However, the central government has not always regarded the new developments as good news. Instead of being proud to see Papuans, who were once illiterate and relied on oral tradition to tell their stories, expressing their ideas in written form, the government considers the exercise of Papuans’ intellectual creativity something suspicious if not dangerous.
Many books on Papua, particularly those authored by indigenous Papuans, are censored under certain criteria set by the government or are banned entirely.
The latest book to be outlawed by the government is Tenggelamnya Rumpun Melanesia: Pertarungan Politik NKRI di Papua Barat (The Sinking of the Melanesian race: The Unitary State of Indonesia’s Political Struggle in West Papua), written by young author Papuan Sendius Wonda, and published by Deiyai, a Jayapura-based publishing house.
The introduction of the book is written by Rev. Socrates Sofyan Yoman, the chairperson of the Fellowship of the Baptist Churches in Papua.
According to the chief of Jayapura prosecutor’s office, Sri Agung Putra, Wonda’s 247-page book contains some elements that “discredit the government”, “disturb public order”, and “endanger national unity”.
Police seized the book from shelves immediately after the ban was announced on Dec. 14, and ordered those in possession of the book to give it up to the prosecutors.
Wonda’s work is the second book on Papua on which the government has slapped a ban, after Peristiwa penculikan dan pembunuhan Theys H Eluay 10 November 2001 (The Abduction and Assassination of Theys H Eluay on November 10, 2001) by Benny Giay, a Papuan anthropologist, in 2002.
Like Wonda’s book, the book on Theys was considered dangerous to national unity.
Theys was a Papuan pro-independence charismatic leader who chaired the Papuan Presidium Council, a body formed by the second Papuan congress in 2000 to lead the peaceful struggle for the creation of an independent state of West Papua. He was abducted and assassinated by the Army’s Special force.
It seems that the same criteria will be applied by the Attorney General’s Office to screen and ban any books on Papua, more particularly those written by Papuans, in the future simply by saying the books contain elements categorized as dangerous to the Indonesian government and state.
However, everyone knows the Attorney General’s Office has never clearly explained how the books endanger national unity, discredit the government, or disrupt public order.
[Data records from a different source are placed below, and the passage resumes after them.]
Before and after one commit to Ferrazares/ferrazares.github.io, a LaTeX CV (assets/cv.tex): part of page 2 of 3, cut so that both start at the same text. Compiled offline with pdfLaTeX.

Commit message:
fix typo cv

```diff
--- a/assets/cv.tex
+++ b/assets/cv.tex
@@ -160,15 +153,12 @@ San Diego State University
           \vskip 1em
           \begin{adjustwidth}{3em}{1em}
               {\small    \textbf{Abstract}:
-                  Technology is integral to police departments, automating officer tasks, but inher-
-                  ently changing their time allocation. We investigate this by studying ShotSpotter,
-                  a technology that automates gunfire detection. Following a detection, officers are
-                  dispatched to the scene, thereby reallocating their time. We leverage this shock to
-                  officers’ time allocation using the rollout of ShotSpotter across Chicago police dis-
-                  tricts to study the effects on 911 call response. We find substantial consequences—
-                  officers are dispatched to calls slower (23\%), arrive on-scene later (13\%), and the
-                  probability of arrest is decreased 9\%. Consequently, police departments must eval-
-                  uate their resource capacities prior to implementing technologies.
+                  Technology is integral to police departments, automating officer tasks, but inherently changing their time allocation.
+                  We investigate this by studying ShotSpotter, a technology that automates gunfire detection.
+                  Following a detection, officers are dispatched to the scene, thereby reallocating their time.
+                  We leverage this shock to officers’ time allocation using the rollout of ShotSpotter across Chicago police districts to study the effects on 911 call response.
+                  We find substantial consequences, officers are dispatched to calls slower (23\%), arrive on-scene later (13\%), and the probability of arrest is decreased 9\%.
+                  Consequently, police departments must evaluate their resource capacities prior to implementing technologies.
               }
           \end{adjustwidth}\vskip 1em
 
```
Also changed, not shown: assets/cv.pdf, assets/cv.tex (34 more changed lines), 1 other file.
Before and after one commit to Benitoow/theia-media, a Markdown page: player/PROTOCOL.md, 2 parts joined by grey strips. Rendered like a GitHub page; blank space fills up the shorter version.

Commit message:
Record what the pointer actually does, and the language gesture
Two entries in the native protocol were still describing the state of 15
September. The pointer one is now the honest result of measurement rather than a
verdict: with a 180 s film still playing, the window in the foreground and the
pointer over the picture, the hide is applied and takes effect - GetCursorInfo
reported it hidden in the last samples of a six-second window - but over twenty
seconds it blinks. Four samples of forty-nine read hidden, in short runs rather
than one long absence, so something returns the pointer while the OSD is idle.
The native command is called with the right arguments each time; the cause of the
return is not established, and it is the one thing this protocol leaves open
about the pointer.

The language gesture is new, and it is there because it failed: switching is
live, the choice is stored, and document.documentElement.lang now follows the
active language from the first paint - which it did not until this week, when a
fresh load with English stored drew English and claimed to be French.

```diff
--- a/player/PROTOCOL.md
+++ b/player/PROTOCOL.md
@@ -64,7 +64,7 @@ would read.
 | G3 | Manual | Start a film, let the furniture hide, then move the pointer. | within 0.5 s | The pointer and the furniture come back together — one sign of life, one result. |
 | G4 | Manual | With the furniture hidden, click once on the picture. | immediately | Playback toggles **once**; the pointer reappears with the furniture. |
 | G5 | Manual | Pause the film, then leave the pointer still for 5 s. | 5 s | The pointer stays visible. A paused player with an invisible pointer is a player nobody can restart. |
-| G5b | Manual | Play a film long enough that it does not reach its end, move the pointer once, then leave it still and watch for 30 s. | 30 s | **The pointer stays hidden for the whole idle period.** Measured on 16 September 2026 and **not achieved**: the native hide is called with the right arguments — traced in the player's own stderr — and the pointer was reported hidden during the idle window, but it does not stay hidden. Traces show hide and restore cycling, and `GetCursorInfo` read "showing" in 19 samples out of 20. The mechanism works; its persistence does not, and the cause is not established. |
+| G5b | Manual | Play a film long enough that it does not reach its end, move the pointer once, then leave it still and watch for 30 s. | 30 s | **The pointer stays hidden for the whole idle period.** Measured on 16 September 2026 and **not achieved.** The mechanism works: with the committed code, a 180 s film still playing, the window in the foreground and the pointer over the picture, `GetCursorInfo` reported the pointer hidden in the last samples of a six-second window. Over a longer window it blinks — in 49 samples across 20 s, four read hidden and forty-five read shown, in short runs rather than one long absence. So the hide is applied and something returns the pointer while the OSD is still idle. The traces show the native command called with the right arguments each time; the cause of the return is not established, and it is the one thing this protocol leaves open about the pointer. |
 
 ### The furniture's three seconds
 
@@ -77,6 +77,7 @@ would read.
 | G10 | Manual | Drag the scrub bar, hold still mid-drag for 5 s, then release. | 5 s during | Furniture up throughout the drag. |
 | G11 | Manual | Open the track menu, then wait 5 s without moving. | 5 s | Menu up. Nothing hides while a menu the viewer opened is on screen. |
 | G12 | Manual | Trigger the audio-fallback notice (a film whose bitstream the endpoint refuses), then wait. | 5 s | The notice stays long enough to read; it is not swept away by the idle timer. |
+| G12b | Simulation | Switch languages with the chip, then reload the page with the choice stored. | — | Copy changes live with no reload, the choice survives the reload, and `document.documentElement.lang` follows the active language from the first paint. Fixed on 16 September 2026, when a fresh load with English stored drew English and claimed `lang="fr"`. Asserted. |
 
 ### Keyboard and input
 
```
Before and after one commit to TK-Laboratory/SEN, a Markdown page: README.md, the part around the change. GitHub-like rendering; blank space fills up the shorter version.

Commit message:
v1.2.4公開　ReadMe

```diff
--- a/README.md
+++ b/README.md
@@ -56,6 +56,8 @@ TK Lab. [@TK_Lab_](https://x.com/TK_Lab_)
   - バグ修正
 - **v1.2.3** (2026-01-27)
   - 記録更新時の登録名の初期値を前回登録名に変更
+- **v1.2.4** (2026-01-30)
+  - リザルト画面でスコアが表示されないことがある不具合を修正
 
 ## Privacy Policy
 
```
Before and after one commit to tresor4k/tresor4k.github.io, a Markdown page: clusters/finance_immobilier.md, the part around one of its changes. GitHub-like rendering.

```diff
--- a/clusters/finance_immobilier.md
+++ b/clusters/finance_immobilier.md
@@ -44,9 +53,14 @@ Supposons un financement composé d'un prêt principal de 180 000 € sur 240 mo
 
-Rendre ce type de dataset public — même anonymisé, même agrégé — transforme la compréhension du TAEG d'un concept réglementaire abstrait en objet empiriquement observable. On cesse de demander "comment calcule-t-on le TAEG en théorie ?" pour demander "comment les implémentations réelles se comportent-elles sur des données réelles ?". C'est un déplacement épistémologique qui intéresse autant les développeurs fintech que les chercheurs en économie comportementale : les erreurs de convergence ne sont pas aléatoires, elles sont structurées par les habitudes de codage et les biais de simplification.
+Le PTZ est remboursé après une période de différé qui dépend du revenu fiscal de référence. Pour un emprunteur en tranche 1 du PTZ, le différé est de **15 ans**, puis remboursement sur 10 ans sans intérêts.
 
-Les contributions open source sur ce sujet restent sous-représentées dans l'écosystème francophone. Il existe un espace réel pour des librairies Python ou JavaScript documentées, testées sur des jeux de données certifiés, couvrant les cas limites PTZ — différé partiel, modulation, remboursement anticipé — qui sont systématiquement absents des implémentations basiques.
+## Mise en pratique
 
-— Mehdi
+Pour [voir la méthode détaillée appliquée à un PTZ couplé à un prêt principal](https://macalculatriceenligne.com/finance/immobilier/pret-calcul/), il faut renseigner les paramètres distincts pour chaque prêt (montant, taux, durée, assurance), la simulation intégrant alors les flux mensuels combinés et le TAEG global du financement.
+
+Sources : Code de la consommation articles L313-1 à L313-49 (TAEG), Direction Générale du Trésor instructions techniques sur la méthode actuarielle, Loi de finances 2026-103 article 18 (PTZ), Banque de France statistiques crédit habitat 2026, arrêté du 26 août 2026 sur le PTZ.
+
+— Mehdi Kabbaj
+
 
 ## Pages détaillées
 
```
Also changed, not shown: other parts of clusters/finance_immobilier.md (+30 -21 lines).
By banning Papuan books based on unclear criteria, the central government shows its undemocratic face, despite its persistent self-promotion as a champion of democracy.
The undemocratic aspect of the government has been and is being manifested through its inability to face Papuans’ dissenting opinions.
Instead of producing more books to encounter the content of the banned books, the government has abused its power to stifle Papuans’ intellectual creativity and freedom of opinion and expression.
After decades nothing has changed in the way the government ignores Papuans’ freedom of expression and their intellectual freedom. It remains restrictive in determining which books are appropriate or not for Papuans to read.
The presence of the Indonesian government in Papua, then, is very suspicious for it seems to exist not to protect the Papuans in exercising their intellectual creativity but to treat them cruelly.
The banning of books does not apparently constitute an isolated action. Rather, it reflects the government’s policy of threatening Papuans’ intellectual freedom.
The writer is a lecturer at the Fajar Timur School of Philosophy and Theology in Abepura, Papua.